* Data to process:
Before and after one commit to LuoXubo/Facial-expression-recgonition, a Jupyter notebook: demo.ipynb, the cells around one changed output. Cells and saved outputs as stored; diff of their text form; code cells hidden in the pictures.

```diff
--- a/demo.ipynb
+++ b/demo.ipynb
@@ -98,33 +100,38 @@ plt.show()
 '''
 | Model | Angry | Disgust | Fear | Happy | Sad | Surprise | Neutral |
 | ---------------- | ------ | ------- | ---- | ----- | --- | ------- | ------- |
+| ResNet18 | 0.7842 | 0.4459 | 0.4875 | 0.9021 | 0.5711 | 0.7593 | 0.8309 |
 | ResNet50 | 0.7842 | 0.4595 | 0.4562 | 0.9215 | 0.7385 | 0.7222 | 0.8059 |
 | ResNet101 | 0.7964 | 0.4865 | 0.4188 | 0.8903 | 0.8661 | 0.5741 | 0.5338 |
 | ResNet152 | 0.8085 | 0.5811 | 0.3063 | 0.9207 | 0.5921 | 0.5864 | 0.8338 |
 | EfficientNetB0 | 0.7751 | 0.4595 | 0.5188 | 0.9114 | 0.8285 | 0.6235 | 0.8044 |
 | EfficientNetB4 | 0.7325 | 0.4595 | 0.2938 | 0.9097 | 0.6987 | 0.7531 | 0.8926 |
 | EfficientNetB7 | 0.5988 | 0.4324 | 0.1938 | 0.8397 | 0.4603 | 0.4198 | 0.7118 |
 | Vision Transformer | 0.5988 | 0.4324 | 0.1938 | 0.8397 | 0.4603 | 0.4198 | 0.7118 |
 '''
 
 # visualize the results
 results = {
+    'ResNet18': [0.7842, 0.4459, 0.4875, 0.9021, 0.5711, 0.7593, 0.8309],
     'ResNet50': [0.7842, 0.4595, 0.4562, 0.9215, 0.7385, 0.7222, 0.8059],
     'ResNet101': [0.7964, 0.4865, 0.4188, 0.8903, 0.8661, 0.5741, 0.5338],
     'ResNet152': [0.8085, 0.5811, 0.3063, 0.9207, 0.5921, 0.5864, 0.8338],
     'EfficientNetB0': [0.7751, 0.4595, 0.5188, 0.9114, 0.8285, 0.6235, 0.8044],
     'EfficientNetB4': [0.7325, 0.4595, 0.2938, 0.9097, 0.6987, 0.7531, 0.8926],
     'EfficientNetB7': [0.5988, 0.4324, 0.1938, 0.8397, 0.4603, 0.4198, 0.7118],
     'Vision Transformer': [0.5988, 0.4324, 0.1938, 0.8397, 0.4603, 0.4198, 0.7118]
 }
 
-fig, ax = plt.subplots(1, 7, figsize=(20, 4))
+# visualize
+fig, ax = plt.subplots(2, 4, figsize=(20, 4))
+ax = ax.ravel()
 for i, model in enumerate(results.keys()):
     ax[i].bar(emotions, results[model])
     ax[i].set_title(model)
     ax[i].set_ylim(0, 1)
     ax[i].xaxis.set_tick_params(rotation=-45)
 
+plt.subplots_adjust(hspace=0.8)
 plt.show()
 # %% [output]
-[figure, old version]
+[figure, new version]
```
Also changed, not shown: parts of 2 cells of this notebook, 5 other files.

==

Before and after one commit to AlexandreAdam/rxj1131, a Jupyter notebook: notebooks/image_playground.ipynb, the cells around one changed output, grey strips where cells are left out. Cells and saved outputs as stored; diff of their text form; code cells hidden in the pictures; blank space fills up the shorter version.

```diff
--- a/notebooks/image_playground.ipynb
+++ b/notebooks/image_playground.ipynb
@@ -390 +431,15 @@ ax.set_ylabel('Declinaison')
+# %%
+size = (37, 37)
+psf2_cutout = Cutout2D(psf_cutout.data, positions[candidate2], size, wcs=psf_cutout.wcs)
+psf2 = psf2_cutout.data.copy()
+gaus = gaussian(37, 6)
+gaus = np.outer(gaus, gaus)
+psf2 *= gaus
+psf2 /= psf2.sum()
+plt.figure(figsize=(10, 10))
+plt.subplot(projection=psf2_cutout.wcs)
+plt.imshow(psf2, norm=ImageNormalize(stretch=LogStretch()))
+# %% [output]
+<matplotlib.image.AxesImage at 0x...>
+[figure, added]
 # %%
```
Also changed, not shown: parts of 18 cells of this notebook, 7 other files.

* About this task: Please copy out each line of the material that holds the string "figsize".

* Solution to this exercise:
-fig, ax = plt.subplots(1, 7, figsize=(20, 4))
+fig, ax = plt.subplots(2, 4, figsize=(20, 4))
+plt.figure(figsize=(10, 10))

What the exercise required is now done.